MATERIAL PROVIDED START

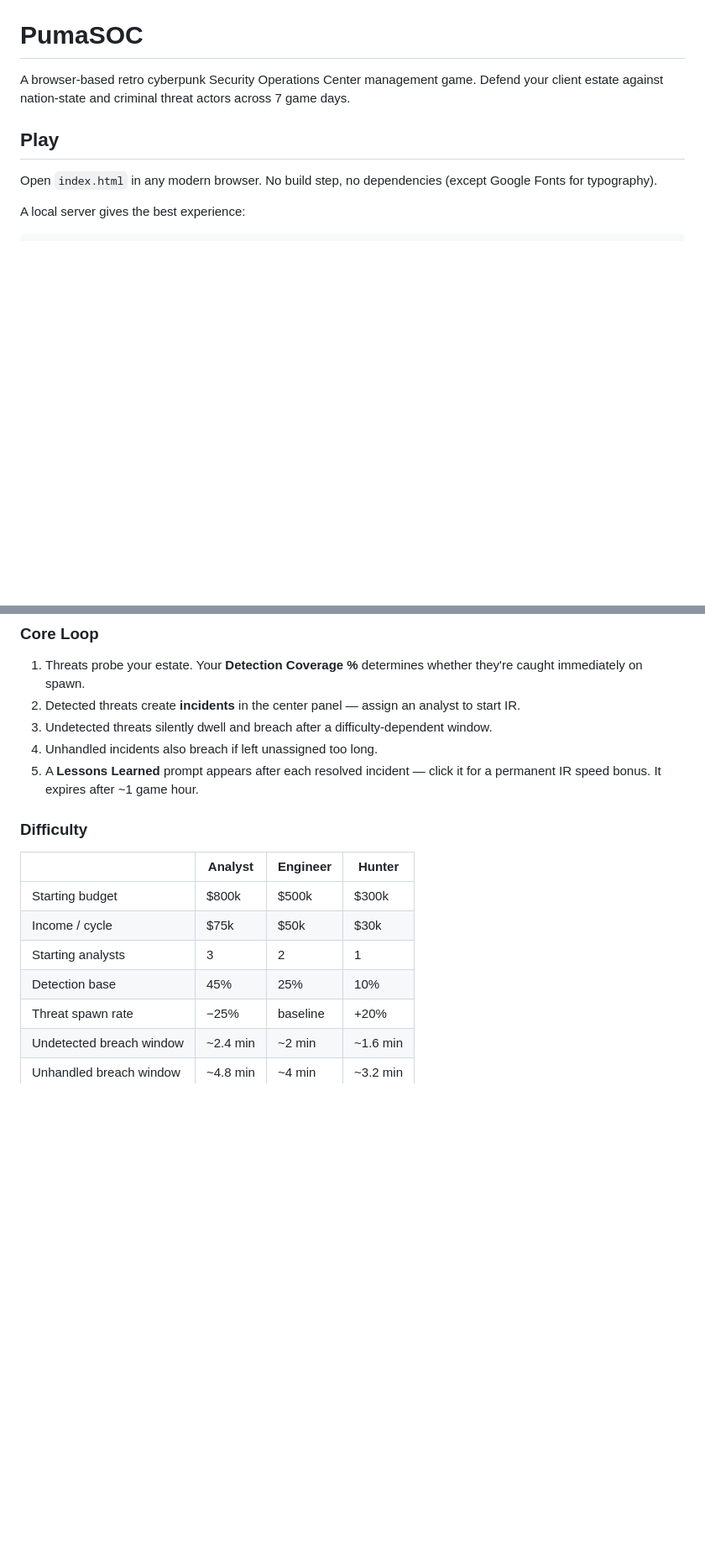
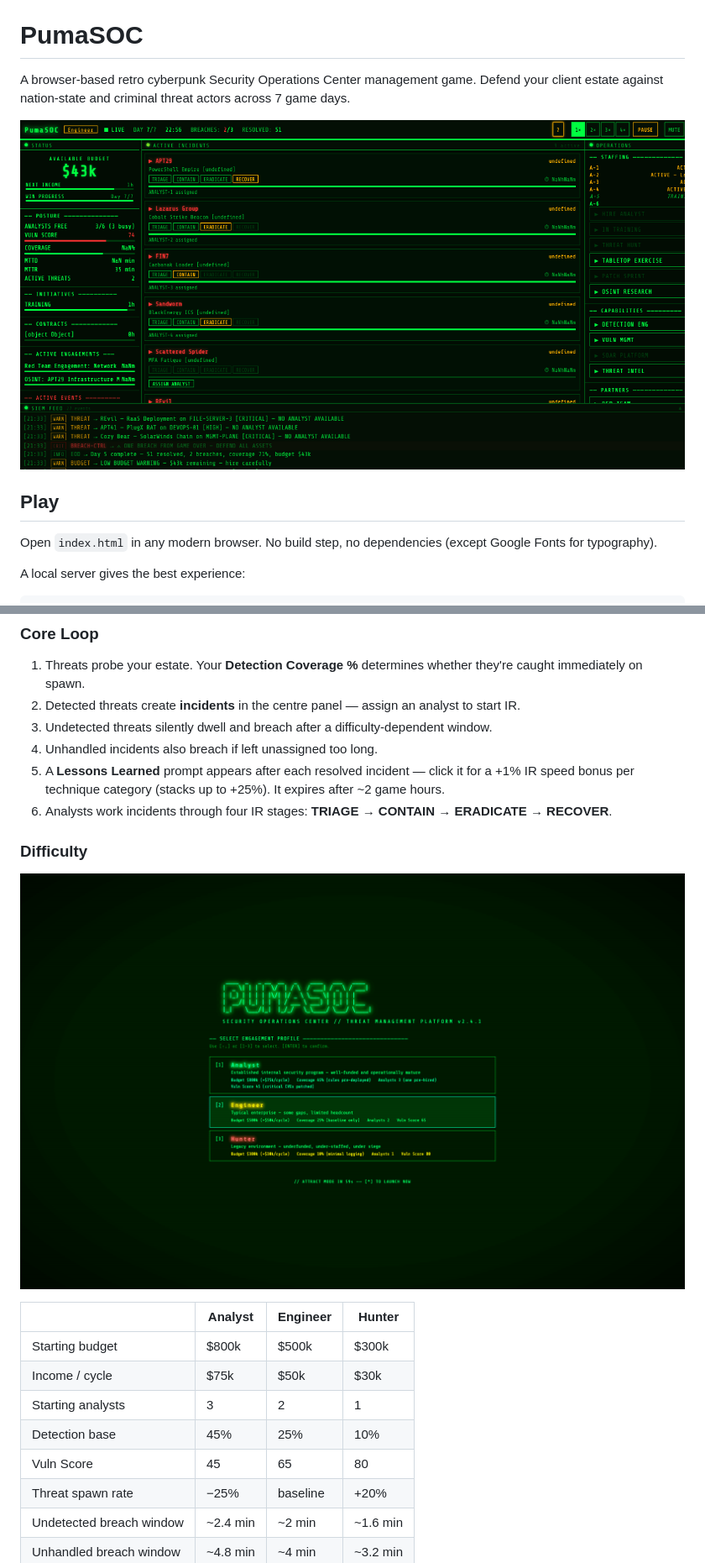
Before and after one commit to shandower-421/pumasoc, a Markdown page: README.md, 2 parts joined by grey strips. Shown at 84% size. GitHub-like rendering; pictures changed too: screenshots/difficulty-select.png (added); blank space fills up the shorter version.

```diff
--- a/README.md
+++ b/README.md
@@ -1,6 +1,8 @@
 # PumaSOC
 
 A browser-based retro cyberpunk Security Operations Center management game. Defend your client estate against nation-state and criminal threat actors across 7 game days.
+
+![PumaSOC mid-game — incidents, SIEM feed, and operations panel](preview.png)
 
 ## Play
 
@@ -23,12 +25,15 @@ You run a global SOC. Threats spawn continuously — your job is to detect, resp
 ### Core Loop
 
 1. Threats probe your estate. Your **Detection Coverage %** determines whether they're caught immediately on spawn.
-2. Detected threats create **incidents** in the center panel — assign an analyst to start IR.
+2. Detected threats create **incidents** in the centre panel — assign an analyst to start IR.
 3. Undetected threats silently dwell and breach after a difficulty-dependent window.
 4. Unhandled incidents also breach if left unassigned too long.
-5. A **Lessons Learned** prompt appears after each resolved incident — click it for a permanent IR speed bonus. It expires after ~1 game hour.
+5. A **Lessons Learned** prompt appears after each resolved incident — click it for a +1% IR speed bonus per technique category (stacks up to +25%). It expires after ~2 game hours.
+6. Analysts work incidents through four IR stages: **TRIAGE → CONTAIN → ERADICATE → RECOVER**.
 
 ### Difficulty
+
+![Difficulty selection — Analyst, Engineer, and Hunter profiles](screenshots/difficulty-select.png)
 
 | | Analyst | Engineer | Hunter |
 |---|---|---|---|
@@ -36,6 +41,7 @@ You run a global SOC. Threats spawn continuously — your job is to detect, resp
 | Income / cycle | $75k | $50k | $30k |
 | Starting analysts | 3 | 2 | 1 |
 | Detection base | 45% | 25% | 10% |
+| Vuln Score | 45 | 65 | 80 |
 | Threat spawn rate | −25% | baseline | +20% |
 | Undetected breach window | ~2.4 min | ~2 min | ~1.6 min |
 | Unhandled breach window | ~4.8 min | ~4 min | ~3.2 min |
```
Also changed, not shown: other parts of README.md (+32 -12 lines).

MATERIAL PROVIDED END

### EXERCISE DIRECTIONS
You are asked to count the lines of the records above in which the word "panel" occurs, and to give only that number.

### RESULT OF THE EXERCISE
3